What is expected: Working from the listing below, pick each line containing the word "english" and copy it.

Data under study:
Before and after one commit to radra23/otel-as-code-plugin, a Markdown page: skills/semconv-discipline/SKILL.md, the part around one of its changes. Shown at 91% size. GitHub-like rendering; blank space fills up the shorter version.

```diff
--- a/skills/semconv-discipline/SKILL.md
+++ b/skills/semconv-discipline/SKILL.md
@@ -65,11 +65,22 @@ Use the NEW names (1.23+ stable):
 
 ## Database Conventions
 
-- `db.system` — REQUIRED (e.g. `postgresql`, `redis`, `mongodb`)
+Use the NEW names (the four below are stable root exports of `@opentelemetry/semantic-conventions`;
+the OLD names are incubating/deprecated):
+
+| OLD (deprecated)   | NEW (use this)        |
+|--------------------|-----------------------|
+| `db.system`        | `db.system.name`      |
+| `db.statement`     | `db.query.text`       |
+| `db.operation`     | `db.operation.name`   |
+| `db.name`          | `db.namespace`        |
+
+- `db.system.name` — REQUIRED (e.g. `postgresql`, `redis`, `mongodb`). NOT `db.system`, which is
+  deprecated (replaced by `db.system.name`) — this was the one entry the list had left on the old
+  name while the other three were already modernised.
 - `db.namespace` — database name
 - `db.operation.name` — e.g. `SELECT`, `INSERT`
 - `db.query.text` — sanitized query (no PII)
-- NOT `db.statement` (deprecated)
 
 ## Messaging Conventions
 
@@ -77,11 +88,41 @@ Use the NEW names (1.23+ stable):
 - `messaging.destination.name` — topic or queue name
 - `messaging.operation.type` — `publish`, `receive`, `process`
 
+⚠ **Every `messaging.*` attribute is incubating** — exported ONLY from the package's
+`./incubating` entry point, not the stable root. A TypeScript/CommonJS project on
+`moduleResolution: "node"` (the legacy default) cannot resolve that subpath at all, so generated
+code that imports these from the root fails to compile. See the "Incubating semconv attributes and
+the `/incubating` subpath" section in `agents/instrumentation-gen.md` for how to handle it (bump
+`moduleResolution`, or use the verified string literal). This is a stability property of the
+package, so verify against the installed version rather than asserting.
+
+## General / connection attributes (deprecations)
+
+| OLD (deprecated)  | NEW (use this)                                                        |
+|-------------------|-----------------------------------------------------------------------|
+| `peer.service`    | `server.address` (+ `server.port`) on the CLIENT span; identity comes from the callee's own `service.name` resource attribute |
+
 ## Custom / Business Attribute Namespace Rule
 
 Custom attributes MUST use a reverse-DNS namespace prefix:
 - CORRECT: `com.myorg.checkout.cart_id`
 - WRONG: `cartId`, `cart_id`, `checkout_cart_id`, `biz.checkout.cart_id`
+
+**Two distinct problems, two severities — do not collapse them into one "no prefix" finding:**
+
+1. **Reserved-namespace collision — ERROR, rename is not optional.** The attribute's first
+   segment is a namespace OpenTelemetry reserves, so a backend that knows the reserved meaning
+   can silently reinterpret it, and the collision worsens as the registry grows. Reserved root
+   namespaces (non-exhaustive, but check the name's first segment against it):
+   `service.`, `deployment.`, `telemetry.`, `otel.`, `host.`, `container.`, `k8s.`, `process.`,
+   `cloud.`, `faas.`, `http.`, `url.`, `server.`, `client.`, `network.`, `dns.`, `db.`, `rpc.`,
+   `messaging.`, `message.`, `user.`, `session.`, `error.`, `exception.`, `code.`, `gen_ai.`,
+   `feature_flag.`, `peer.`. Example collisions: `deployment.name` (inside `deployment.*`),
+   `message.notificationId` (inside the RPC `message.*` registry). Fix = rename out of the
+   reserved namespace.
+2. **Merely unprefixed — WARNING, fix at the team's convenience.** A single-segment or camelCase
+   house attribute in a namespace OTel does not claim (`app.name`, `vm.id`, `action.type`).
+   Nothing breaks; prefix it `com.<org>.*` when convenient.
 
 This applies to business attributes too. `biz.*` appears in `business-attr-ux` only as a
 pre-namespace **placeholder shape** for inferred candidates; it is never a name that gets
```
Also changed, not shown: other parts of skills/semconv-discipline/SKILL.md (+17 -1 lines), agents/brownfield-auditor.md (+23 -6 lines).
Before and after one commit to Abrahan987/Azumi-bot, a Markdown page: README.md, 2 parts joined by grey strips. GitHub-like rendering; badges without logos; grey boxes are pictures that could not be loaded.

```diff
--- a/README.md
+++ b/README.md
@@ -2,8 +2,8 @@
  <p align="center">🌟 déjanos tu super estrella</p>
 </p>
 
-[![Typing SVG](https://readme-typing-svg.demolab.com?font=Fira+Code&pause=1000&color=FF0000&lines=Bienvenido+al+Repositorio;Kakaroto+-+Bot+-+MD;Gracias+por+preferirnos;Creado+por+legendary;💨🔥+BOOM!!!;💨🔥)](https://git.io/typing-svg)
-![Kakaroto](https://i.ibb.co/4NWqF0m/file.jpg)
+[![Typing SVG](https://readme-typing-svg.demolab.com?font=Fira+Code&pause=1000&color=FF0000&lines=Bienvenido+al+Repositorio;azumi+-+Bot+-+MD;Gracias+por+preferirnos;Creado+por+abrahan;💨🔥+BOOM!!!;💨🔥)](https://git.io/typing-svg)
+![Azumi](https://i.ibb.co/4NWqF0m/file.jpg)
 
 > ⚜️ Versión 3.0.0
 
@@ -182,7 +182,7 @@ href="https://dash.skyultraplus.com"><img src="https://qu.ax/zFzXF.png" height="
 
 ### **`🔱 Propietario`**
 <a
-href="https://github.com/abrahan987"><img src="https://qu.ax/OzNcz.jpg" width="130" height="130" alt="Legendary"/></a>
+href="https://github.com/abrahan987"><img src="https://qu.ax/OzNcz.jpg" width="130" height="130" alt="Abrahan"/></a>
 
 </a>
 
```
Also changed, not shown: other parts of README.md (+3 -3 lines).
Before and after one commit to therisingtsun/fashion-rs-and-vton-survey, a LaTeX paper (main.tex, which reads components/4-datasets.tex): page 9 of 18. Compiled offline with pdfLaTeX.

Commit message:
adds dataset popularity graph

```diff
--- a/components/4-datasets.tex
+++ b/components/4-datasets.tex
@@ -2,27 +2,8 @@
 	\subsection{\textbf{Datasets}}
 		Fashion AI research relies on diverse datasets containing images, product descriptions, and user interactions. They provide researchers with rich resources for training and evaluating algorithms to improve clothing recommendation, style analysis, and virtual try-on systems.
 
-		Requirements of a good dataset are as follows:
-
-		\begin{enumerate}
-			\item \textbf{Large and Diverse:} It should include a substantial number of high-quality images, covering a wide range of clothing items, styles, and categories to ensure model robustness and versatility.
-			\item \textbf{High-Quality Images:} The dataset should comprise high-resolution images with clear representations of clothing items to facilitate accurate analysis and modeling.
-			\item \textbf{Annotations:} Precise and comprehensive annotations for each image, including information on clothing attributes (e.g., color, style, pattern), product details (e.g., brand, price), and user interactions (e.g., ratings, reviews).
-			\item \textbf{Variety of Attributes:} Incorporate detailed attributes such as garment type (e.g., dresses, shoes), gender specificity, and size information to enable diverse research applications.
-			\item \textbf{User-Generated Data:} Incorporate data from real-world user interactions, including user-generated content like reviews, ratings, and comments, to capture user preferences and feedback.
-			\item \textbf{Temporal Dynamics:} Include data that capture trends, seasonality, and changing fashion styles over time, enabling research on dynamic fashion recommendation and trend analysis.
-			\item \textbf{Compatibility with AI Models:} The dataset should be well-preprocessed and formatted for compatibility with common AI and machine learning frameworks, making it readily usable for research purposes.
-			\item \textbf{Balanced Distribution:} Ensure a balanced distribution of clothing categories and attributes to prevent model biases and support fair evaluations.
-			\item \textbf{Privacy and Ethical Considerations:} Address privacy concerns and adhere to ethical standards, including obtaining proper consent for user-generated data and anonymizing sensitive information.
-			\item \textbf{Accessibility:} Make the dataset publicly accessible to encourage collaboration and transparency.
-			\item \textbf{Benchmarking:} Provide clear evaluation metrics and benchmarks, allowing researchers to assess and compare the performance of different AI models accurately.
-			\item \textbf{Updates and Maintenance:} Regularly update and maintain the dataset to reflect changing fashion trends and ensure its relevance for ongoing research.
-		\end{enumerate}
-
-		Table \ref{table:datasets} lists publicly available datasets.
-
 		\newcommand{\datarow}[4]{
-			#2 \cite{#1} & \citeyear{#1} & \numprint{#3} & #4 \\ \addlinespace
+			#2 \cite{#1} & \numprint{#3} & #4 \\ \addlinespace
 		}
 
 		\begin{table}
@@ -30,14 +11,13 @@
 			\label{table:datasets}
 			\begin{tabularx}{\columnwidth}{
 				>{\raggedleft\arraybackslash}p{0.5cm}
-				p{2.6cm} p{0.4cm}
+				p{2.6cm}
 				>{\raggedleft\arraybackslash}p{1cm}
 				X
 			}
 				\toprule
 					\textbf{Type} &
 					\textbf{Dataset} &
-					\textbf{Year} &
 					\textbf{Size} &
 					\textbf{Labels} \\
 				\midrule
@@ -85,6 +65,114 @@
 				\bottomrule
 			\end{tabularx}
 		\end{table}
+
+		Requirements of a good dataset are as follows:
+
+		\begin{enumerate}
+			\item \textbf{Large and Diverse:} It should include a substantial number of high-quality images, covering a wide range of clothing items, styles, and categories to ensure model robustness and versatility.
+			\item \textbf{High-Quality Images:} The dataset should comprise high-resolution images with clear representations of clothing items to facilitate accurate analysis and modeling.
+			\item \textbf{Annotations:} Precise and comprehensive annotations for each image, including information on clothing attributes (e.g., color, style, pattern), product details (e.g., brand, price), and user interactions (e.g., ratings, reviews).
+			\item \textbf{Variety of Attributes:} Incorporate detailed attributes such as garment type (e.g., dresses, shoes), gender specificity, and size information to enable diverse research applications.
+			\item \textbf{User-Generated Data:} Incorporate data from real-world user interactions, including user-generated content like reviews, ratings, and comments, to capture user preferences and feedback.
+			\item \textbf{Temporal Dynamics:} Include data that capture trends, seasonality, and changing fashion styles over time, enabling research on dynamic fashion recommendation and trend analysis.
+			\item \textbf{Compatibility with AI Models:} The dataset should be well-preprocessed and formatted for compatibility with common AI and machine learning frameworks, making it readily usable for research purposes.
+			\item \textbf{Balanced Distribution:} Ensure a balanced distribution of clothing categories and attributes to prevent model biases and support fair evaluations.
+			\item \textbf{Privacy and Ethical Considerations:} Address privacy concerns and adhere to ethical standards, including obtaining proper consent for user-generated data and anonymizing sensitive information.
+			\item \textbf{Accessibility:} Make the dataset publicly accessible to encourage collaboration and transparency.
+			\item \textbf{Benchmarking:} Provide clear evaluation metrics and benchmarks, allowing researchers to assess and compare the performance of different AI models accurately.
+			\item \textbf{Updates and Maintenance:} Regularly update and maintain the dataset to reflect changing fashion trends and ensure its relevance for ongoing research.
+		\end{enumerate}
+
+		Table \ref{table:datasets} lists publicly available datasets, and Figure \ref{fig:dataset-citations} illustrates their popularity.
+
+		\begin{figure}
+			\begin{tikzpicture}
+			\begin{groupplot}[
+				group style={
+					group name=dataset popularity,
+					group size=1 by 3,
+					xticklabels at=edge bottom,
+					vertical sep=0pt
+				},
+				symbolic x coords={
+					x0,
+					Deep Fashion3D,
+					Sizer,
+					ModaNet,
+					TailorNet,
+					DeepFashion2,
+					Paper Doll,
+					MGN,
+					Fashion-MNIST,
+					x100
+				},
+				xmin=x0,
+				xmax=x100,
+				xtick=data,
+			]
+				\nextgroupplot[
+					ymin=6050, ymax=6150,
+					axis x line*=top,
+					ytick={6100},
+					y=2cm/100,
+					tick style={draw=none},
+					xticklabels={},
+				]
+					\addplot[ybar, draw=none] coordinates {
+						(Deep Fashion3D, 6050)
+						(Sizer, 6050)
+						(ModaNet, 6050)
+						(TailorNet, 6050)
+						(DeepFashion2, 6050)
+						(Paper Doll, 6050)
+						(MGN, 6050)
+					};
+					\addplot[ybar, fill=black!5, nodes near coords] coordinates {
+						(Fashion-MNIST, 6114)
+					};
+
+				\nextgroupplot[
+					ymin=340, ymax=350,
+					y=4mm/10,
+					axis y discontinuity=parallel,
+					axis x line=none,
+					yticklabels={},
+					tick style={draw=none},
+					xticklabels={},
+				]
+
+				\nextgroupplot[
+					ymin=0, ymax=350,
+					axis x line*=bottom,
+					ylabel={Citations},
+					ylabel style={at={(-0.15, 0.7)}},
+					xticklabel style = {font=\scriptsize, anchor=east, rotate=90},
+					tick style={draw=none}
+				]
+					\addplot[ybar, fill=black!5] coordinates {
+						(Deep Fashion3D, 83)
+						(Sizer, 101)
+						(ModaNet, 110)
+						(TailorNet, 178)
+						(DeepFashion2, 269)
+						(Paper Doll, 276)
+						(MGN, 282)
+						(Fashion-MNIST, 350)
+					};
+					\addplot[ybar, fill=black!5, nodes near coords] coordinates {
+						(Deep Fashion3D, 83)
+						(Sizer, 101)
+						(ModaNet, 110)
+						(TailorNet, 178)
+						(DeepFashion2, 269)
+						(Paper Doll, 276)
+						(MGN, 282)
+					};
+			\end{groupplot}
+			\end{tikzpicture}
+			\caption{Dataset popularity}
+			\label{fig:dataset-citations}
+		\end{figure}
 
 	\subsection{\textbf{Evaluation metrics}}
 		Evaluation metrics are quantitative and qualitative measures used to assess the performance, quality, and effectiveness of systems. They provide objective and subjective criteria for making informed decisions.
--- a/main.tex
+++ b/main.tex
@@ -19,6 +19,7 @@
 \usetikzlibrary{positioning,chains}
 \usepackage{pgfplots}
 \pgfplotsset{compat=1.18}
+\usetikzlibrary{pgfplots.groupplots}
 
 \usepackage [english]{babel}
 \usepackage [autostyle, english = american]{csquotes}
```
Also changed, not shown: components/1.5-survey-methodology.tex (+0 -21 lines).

Answer section:
 \usepackage [english]{babel}
 \usepackage [autostyle, english = american]{csquotes}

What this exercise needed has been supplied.